Friday, September 26, 2008

Why Montgomery County is suing over the proposed intermodal facility at Elliston

This press release states the County's position.

The constitutional provision at issue, Art. X, section 10, provides:

"Neither the credit of the Commonwealth nor of any county, city, town, or regional government shall be directly or indirectly, under any device or pretense whatsoever, granted to or in aid of any person, association, or corporation; nor shall the Commonwealth or any such unit of government subscribe to or become interested in the stock or obligations of any company, association, or corporation for the purpose of aiding in the construction or maintenance of its work; nor shall the Commonwealth become a party to or become interested in any work of internal improvement, except public roads and public parks, or engage in carrying on any such work; nor shall the Commonwealth assume any indebtedness of any county, city, town, or regional government, nor lend its credit to the same. This section shall not be construed to prohibit the General Assembly from establishing an authority with power to insure and guarantee loans to finance industrial development and industrial expansion and from making appropriations to such authority."

They'd better watch what they ask for, as some people think that this part of the Constitution is most commonly violated by . . . cities, towns, and counties, doing economic development deals.

On that Kansas City firm

This article on the Shook Hardy firm explains the firm's origins:

"The firm traces its roots back to 1889, when Frank Payne Sebree, a Marshall, Mo., lawyer looking to build his practice in a bigger city, moved to Kansas City and set up shop in a third-floor walkup with another solo practitioner. Over the years, the firm attracted a small stable of lawyers, including name partner Edgar Shook, who joined in 1934, and name partner Charles L. Bacon, who came on board in the mid-1950s.

However, it was David R. Hardy, a skilled trial lawyer with a larger-than-life personality, who did more to change the firm’s fortunes than anyone.
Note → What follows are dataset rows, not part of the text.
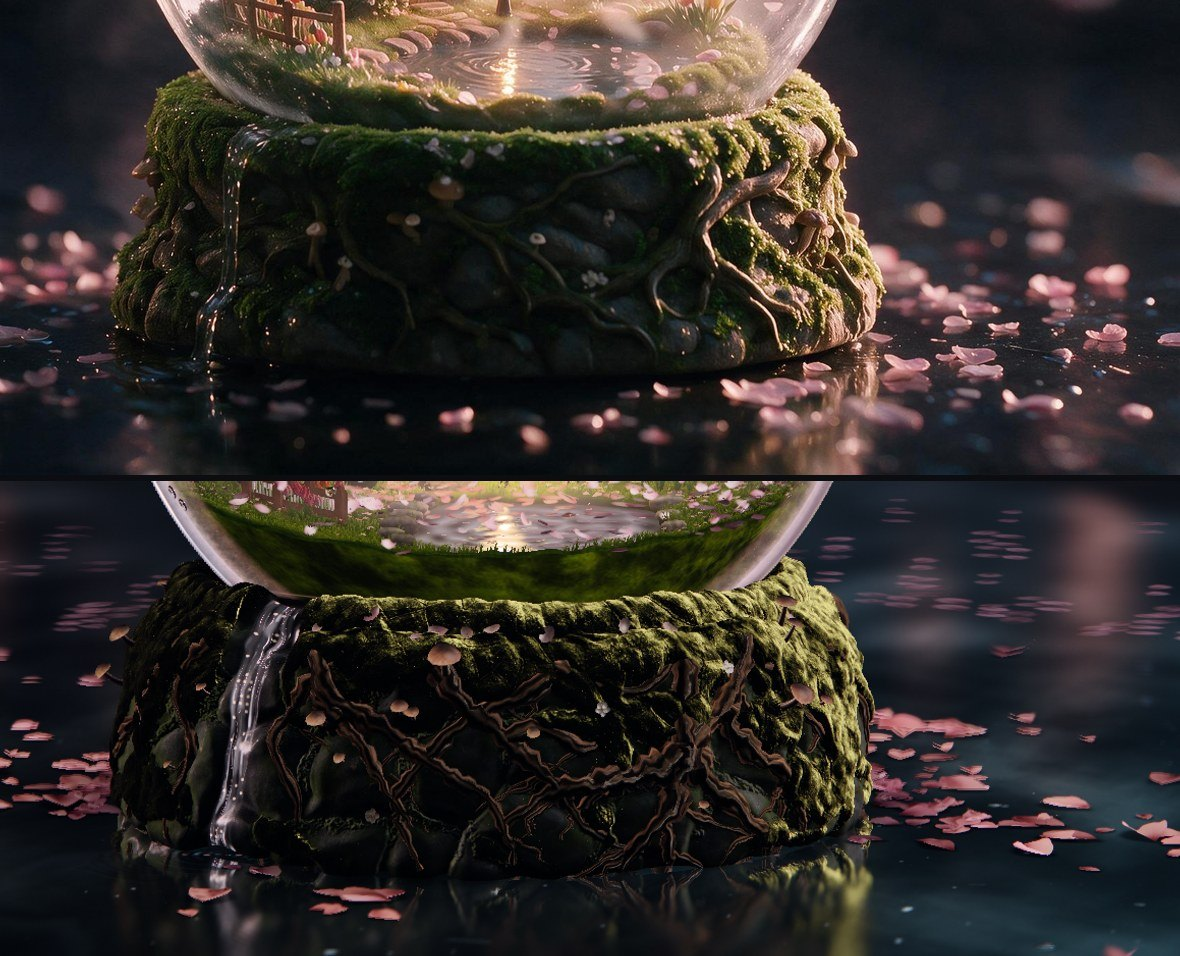
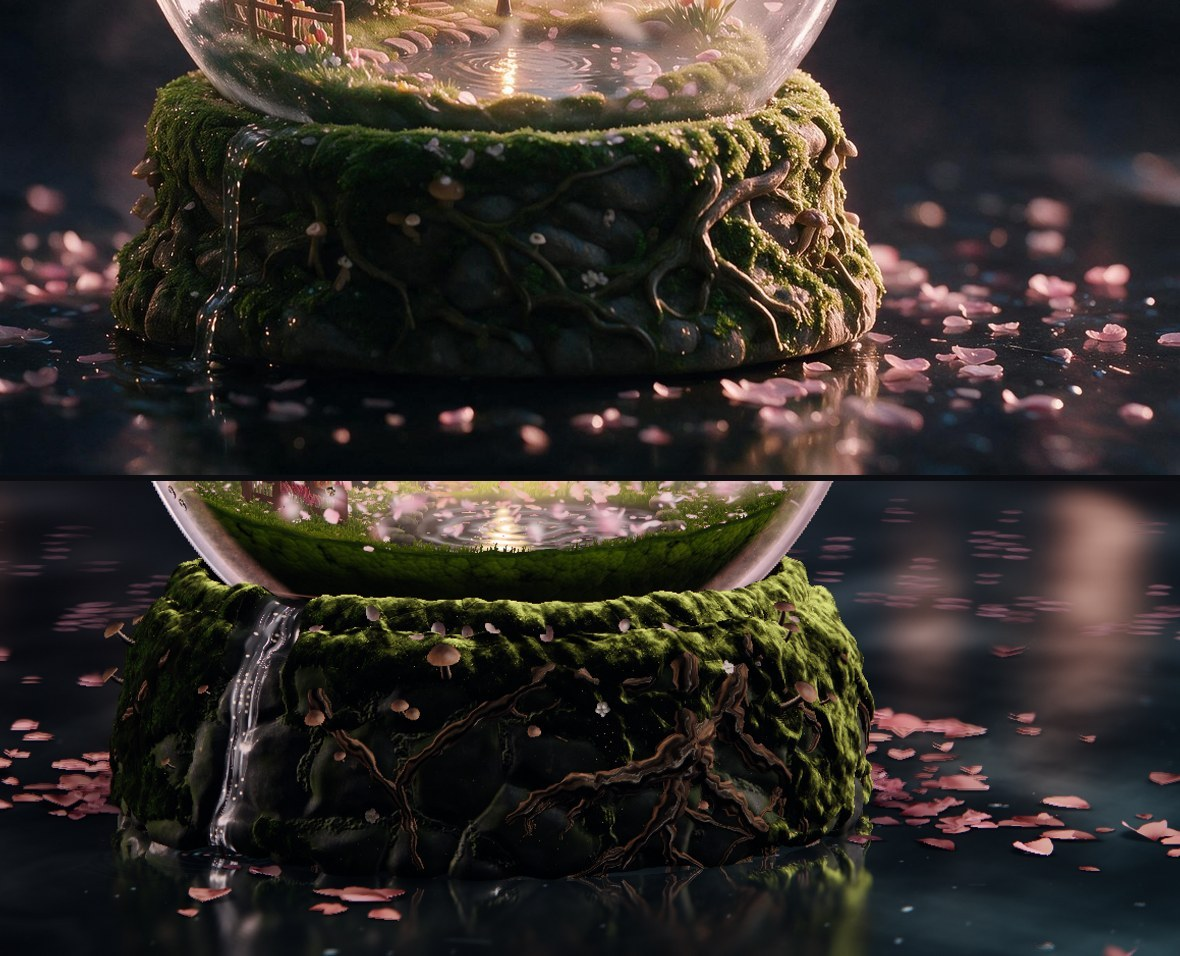
Looks at 05:44: pairs of both bases, both hero frames, REPORT.md and HANDOVER.md
make targets, in order: npm run make -- base-spring, slab-spring, base-summer; then npm run texpack, npm run build.

diff --git a/HANDOVER.md b/HANDOVER.md
@@ -1,0 +1,75 @@
+# Handover: bases and slabs of spring and summer (bases2)
+
+Written for someone who has never seen this work. Work branch `agent/p4-bases2`, looks branch `agent/p4-bases2-looks` (this one). I took over from `spring_base` and `summer_base`; their handovers are still worth reading for the parts I did not touch: `git show origin/agent/p4-spring_base-looks:HANDOVER.md`, `git show origin/agent/p4-summer_base-looks:HANDOVER.md`. Targets: `references/approved/spring-rest.png`, `spring-shake.png`, `summer-rest.png`, `summer-shake.png`. Times below are UTC on 2026-11-25.
+
+## Files (mine; nothing else touched)
+
+- `assets-src/base-spring/layout.mjs`: every measured number of spring's base (profile, cobbles, moss `PATCHES`, the trickle, `ROOTS`, mushrooms, flowers). I added three moss patches left of the fall and took six long diagonal roots out of `ROOTS`.
+- `assets-src/base-spring/build.mjs`: makes `base-spring.glb` (meshes `rock`, `growth`, `water`), the relief and cover maps, the tiling sheets. Roots are thicker, tapered, sunk into the rock, with bark ridges; the fall has several strands; `THIN` holds the triangle cuts.
+- `assets-src/base-spring/thin.mjs` (new, mine): `thin(mesh, {share, error})` edge-collapse thinning and `lighter(file, levels)` for the medium and low lists. Summer's base build imports it too.
+- `assets-src/base-spring/RECIPE.md`, `assets-src/slab-spring/RECIPE.md`, `assets-src/base-summer/RECIPE.md`: recipes; no new generated picture in my time.
+- `assets-src/slab-spring/build.mjs`: the petal sheets of the slab (smaller, more varied petals).
+- `assets-src/base-summer/build.mjs`, `maps.mjs`, `mesh.mjs`, `profile.mjs`: summer's base (stone, shells, sea glass, ledge sand) and its four maps; `THIN` in `build.mjs`.
+- `src/seasons/spring/base.ts`: materials of rock, growth (moss, roots, mushrooms) and water.
+- `src/seasons/spring/slab.ts`: the petals on the slab: soft window when out of focus (no rectangles), a contact shadow under each, sizes and tints varied.
+- `src/seasons/summer/base.ts`: materials of stone, shells, sea glass and sand (`sandMaterial` is also used by the slab).
+- `src/seasons/summer/slab.ts`: the sand on the table (`HEAP`, `SLAB`, `sandHeight`, `heapGeometry`).
+- Not mine any more: both `arrival.ts` files (`change_builder`).
+
+## Make targets, in this order
+
+1. `npm run make -- base-spring` (about 73 s)
+2. `npm run make -- slab-spring` (about 3 s)
+3. `npm run make -- base-summer` (about 26 s)
+4. `npm run texpack`, then `npm run build`
+
+There is no `slab-summer` folder: summer's sand on the table is made in code. `main` tracks built files under `assets-full/` and `public/assets/`: before every merge of main run `git checkout -- assets-full public/assets`, merge, then the four steps above. Never commit anything under those two folders; commit by naming paths.
+
+## What is still wrong, worst first
+
+Summer (pictures `02-summer-base-pair.jpg`, `04-summer-hero.jpg`)
+
+1. The base is a plain drum with shallow bed creases that read as seams or folded cloth; the approved base has a deep wind-carved collar, a bulging belly and a pale sunlit upper band. This is the "clay, sculpted look" of R2 and R3-1 #9. It is the profile and carve map (`profile.mjs`, `maps.mjs`), not the shader; I only retuned grain and light.
+2. The dune on the right is even and matt. Since `change_builder`'s d09daec (in main from 05:10) no loose grains are drawn at rest, so the sparkle that the stills up to `su-w` showed on the dune is gone in the judged build; the dune now rests on `sandMaterial` alone: median 159,134,96 against the approved 217,180,145 on its flank and 114,90,60 against 227,191,155 on its crest (measured on `su-x`, 05:29). Raise `SAND.glint` and the side light in `SAND_AFTER`; not done, no time to see it.
+3. The sand's edge on the table is a hard outline (dark rim against the wet table at the front right), R3-1 #10. The solid threshold in `sandMaterial` is lower than I computed: two tries at a thicker left sheet (`HEAP.sheet.mm` 0.22, a plateau of 0.225) turned it into a hard-edged island and were reverted.
+4. Too little sand left of the base: the approved has a broad thin band of fine grains there; the build has a thin field (`HEAP.sheet` mm 0.19).
+5. Right flank of the base still under the approved after the rig moved (142 to 148 against 161 to 182 in red, grid column 7); lower right 107 against 160. Left limb too bright (150 to 164 against 105 to 115, column 0).
+6. Shells darker and browner than approved on the right and centre (scallop 70,61,51 against 82,78,79; cowrie 75,63,54 against 89,85,76); inlays smaller than the approved's; sea glass is cloudy and pitted now but not see-through with coloured light behind it.
+7. Glass seat (R3-2 #3, #5): only an ambient-occlusion band; there is no inset lip in the mesh. The dark wedge on the upper band is a real cast shadow under the lip; I left it.
+8. R4 #5 (rigid cast with a notch when the base lifts): the heap now runs on under the foot at an angle of repose (`SLAB.repose`, `under()` in `heapGeometry`). NOT SEEN with the base lifted: `npm run still` has no shake state. It is static geometry: nothing slumps over time.
+
+Spring (pictures `01-spring-base-pair.jpg`, `03-spring-hero.jpg`)
+
+1. Moss levels against the approved (fit `sp-o`, 04:59): middle band too bright (30,30,11 against 12,18,12), crest too dim (30,30,12 against 58,58,37), right flank too dim (71,66,34 against 118,87,56), left of the fall too dark (9,11,6 against 29,27,15). The cushion folds read as cloth.
+2. Roots: thicker, tapered and with bark now, six fewer, but they still lie on the rock more than grow out of it; the junction at the right is a tangle.
+3. Waterfall: strands with white edges, but still reads as plastic; no spray at the foot.
+4. Mushrooms: flat caps without gills.
+5. No caustic or seat where the glass meets the moss (R3-2 #5): only a contact darkening in `ROCK_PAINT`.
+6. Cyan-white dots on the water (R3-2 #14) are not in my files: in the `ids` view they carry the shared `surface` part's colour (hd pixels 528,512; 1824,616; 1512,792), told to `/root` at 04:30.
+7. The green band inside the glass above the collar is the miniature's ground (`spring_mini2`).
+
+## Numbers that worked
+
+- Spring moss (`src/seasons/spring/base.ts`): body `mix(vec3(0.12,0.2,0.08), vec3(0.36,0.56,0.12), …)`, tip `vec3(0.6,0.68,0.2)`, `liveTuft = smoothstep(0.55,0.85,…)`, tip factor `(1.6 + 18.0*liveTuft + 2.0*liveFuzz)`, tip gate `smoothstep(0.02,0.4, liveRimM + 0.6*liveUpM*liveHigh)`, `liveHigh = smoothstep(24,33,y)`, `liveShade` floor 0.17, left kick `2.6*(1+2.5*baseMoss)*liveKick²*baseAo`. Spring's key comes from the front right above, so shade on the front must come from the shader.
+- Summer stone (`STONE`): sun 0.6, kick 0.15, flare 1.3, side 1.9 on `pow(stoneWarm, 18)` (the sun's side light on the right flank; at power 4 it flooded the whole front), direct diffuse times 0.6, indirect `0.19*vec3(0.8,0.96,1.14)`. Summer's key is behind and to the right (`[250,230,-400]`), so the front gets no direct key.
+- Summer shells: direct diffuse `mix(1, ao, 0.5) * 0.95 * vec3(0.9,0.98,1.1)`, side `baseSunC*0.5*pow(shellWarm,14)`.
+- Summer sand: side light `baseSunC*14*sandWarm³` (times 0.35 on the ledge above 24 mm).
+- Summer slab: `HEAP` dune {67,2,15,19,12.5}, skirt {71,30,10,20,2.2}, shoulder {47,58,21,14,2.4}, fan {50,98,23,44,1.5}, sheet {-96,-18,36,24,0.19}, stray {56,66,26,52,0.2}, ring {r 61.5, w 4.5, mm 0.55}; `SLAB { liftMm 0.5, footMm 54, repose 0.62, stepMm 1.3 }`.
+- Thinning: spring `THIN = { rock {0.74, 0.06}, growth {0.74, 0.06}, medium error 0.18, low 0.3 }`; summer `THIN = { stone {0.68,0.06}, shells {0.72,0.05}, sand {0.66,0.08}, medium 0.09, low 0.22 }`.
+
+## How I measured (do the same; the eye misjudges brightness here)
+
+- `npm run fit -- --season <s> --tier draft --format hd --box <box> --name <n> --wide <w> --force`: spring box `700,900,2400,1584` wide 1180; summer box `300,900,2400,1584` wide 1200. Writes `out/work/fit/<n>-pair.jpg` (approved above, build below) and the still `out/work/stills/<s>-rest-hero-hd-draft-rig.png`.
+- Medians of boxes in approved pixels (2816 x 1584, about 9.17 px per mm, axis x 1408). Spring boxes: mossTop 1050,1050,1850,1110; mossMid 1250,1120,1700,1170; stones 1150,1270,1750,1400; mossR 1800,1060,1930,1250; left 900,1100,1010,1300. Summer: an 8 by 6 grid over 880,1040,1960,1420, and scallopR 1640,1215,1720,1290; cowrie 1420,1270,1480,1315; greenG 1205,1215,1265,1270; duneR 1950,1330,2200,1420; duneTop 1930,1280,2050,1330.
+- Box medians mislead on hue when petals or highlights lie in the box: check a zoomed crop too.
+
+## Tried and did not help
+
+- Summer: a thicker left sand sheet (twice): hard-edged island. Editing `baseSunC` in the `STAGE_LIGHT_DONE` branch of `KEY`: that branch is not active at draft, no effect. The side light at power 4 on the stone: the whole front went to 165 to 200 against 50 to 66.
+- Spring: lifting the moss by raising its indirect light: flat felt; the tips only read when gated by the light from behind.
+
+## What I could not see
+
+- Any shake state (no still state for it): the summer heap under the lifted base, the petals' jump.
+- Final tier; every look was draft hd.
+- The surface, base, macro and interior cameras after 04:00, except through `npm run measure`.

diff --git a/REPORT.md b/REPORT.md
@@ -1,0 +1,65 @@
+# Report: bases and slabs of spring and summer (bases2)
+
+Times are UTC on 2026-11-25. Work branch `agent/p4-bases2`, last commit 51df97e (merge of main over 777bfbf "Summer slab sand on a 1.3 mm grid"), pushed 05:32. In the freeze of 05:20: cfa100f. Looks branch `agent/p4-bases2-looks`.
+
+## Stand-ins and fallbacks left
+
+None. No placeholder ships, no threshold lowered, no test changed. No generated picture was made in my time (the three base sheets and the petal sheet are my predecessors', one take each).
+
+## What I built (by issue)
+
+Spring
+- R3-2 #2 (severe, surface camera: out-of-focus petals as translucent rectangles): petals fade through a soft window; seen at the surface camera 03:42. Fixed.
+- R3-2 #12, #13 (petals pasted on, all the same): a contact shadow under each, smaller and varied sizes and tints. Seen 03:42. Partly: they still lie flat.
+- R3-2 #11, R2 (roots as smooth tubes): thicker at the collar, tapered, sunk into the rock, bark ridges, six sides where thin, six long roots removed. Partly: they still lie on the rock.
+- R3-2 #9, R2 (procedural moss): clumps, deep green body with bright tips only where the light from behind reaches, three patches left of the fall. Partly: levels off (see below), folds read as cloth.
+- R3-2 #10, R2 (ribbon waterfall): several white strands over a wider wet bed. Partly: still plastic, no spray.
+- R3-2 #5 (glass meets moss on a hard line): contact darkening where the glass sits and where the stone meets the table. Partly: no seat, no caustic.
+- R3-2 #14: not mine (shared surface part), told to `/root` 04:30.
+
+Summer
+- R1 #3 (severe: brown ramp at the right, flat sheet over the right third of the table): dune made compact with a lit crest, less sand on the table, the left sheet thinned to grains. Partly: hard outline at the table.
+- R3-1 #9, R3-2 #6, R2 (clay base, candy sea glass, sticker shells): greyer sandstone with grain; sea glass cloudy, pitted, no centred highlight, light through the thin edge; seat and foot shadows. Partly: the drum shape and its creases are untouched; shells brown and dark.
+- R3-2 #3, #5: ambient-occlusion band at the seat and the foot only.
+- R4 #5: the heap runs on under the foot at an angle of repose (filled footprint). Not seen with the base lifted.
+- After the rig moved (05:10 merge): stone, shells and sand refitted (side light from the sun on the right).
+
+G15: both bases thinned (`thin.mjs`), own medium and low lists; summer slab sand 75,670 to 31,010 triangles.
+
+## Measured numbers
+
+Triangles drawn (tris.mjs), high / medium / low, limits 1,800,000 / 1,100,000 / 600,000:
+- summer on 51df97e (05:34): 1,774,288 / 1,014,375 / 543,258. All green.
+- spring on 51df97e (05:43), the same as on cfa100f (05:14): 1,740,075 / 1,268,431 / 647,361. High green; medium 168,431 over, low 47,361 over. My spring base is 115,591 / 60,975 / 40,894 in the three lists, so the medium and low overage is not in my files alone; the largest spring meshes at high are 204,000, 163,360, 136,381 and 85,591, none of them mine.
+- My files at high: spring rock 82,316, growth 30,619, water 2,656, slab petals 12,600 + 600; summer stone 118,416, shells 37,197, sea glass 19,200, ledge sand 24,848, slab sand 31,010.
+- Against fe1072c (spring base 157,056; summer base 282,656 + slab 75,670): spring base 115,591 = 0.74; summer base and slab 230,671 = 0.64.
+
+Spring, hero rest, medians approved against build (fit sp-o, 04:59): mossTop 58,58,37 / 30,30,12 (p85 151 / 130); mossMid 12,18,12 / 30,30,11; mossR 118,87,56 / 71,66,34; left 29,27,15 / 9,11,6; stones 12 / 10; lowL 15 / 18.
+
+Summer, hero rest, red medians approved > build over the base, 8 columns from x 880 to 1960 (fit su-w, 05:09):
+- y1103: 108>126, 115>106, 94>69, 60>50, 55>39, 67>64, 87>121, 161>147
+- y1166: 115>150, 126>128, 77>92, 56>68, 50>47, 66>55, 95>106, 181>137
+- y1230: 105>164, 144>146, 50>83, 43>47, 54>47, 55>48, 87>73, 182>148
+- y1293: 94>159, 152>149, 83>112, 42>45, 49>30, 49>39, 77>62, 160>107
+- scallopR 82,78,79 > 70,61,51; cowrie 89,85,76 > 75,63,54; scallopL 132,105,83 > 130,104,71; green glass 33,56,40 > 31,55,30 (04:58).
+- dune after the loose grains left main (su-x, 05:29): flank 217,180,145 > 159,134,96; crest 227,191,155 > 114,90,60.
+
+## Tests and what they printed
+
+- `npx tsc --noEmit`: nothing (clean), on 51df97e.
+- `npx vitest run`: Test Files 32 passed | 1 skipped (33); Tests 432 passed | 4 skipped (436), on 51df97e.
+- `npm run determinism` (on cfa100f, 05:20): `determinism: pass · 3 pictures, 4 page loads, preview, draft, 347 s`. Not run again after the 1.3 mm grid.
+- `npm run measure -- --unit spring --only M1,M2,M3 --tier draft` (on cfa100f, 05:27): `measure spring: not complete · 13 of 19 lines, 5 red`. Red: M2 spring-rest 0.0504, spring-shake 0.0557, spring-settled 0.0508 (limit 0.03); M1 spring-interior (the miniature touches the edge of the frame); M1 spring-base 3 invalid values. Pass: M3 spring-rest 0.7977 (base 0.877, miniature 0.798), M2 spring-base 0.006, M2 spring-surface 0.0257. I did not find out which part's pixels are soft in M2 at the hero.
+- `npm run measure -- --unit summer --only M1,M2,M3 --tier draft` (on 51df97e, 05:41): `measure summer: not complete · 13 of 19 lines, 0 red`. M3 summer-rest 0.8291 (base 2.127, miniature 0.829); every M2 0.
+
+## Looks used
+
+Summer 28 (hero stills 2, ids 1, fits su-a to su-x 24, 1 zoom set from existing stills); spring 17 (hero 1, surface 1, fits sp-a to sp-o 15). All draft hd, each beside the approved crop. Also 3 M1 sanity renders, 5 tris runs, 1 determinism run, 2 measure runs.
+
+## Rows for ASSETS.md
+
+None new: no picture was generated. The existing rows of `base-spring` (moss, stone, bark, one take each) and `slab-spring` (petals, one take) stand.
+
+## Handover
+
+See `HANDOVER.md` beside this file: files, make targets, what is open worst first, numbers that worked, what was tried, what I could not see.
Hardy made a name for himself in the late 1950s by winning a $200,000 verdict—then a state record—on behalf of a motorcycle cop who had been badly injured in a collision with a cement truck. And when the first anti-smoking suit against a tobacco company in Mis­souri went to trial in 1962, Hardy was asked by Philip Morris to lead the defense."

My good friend and college roommate Sam Sebree, and his dad and brother - two more Frank Sebrees, have worked for this firm, and so I root for it and for them.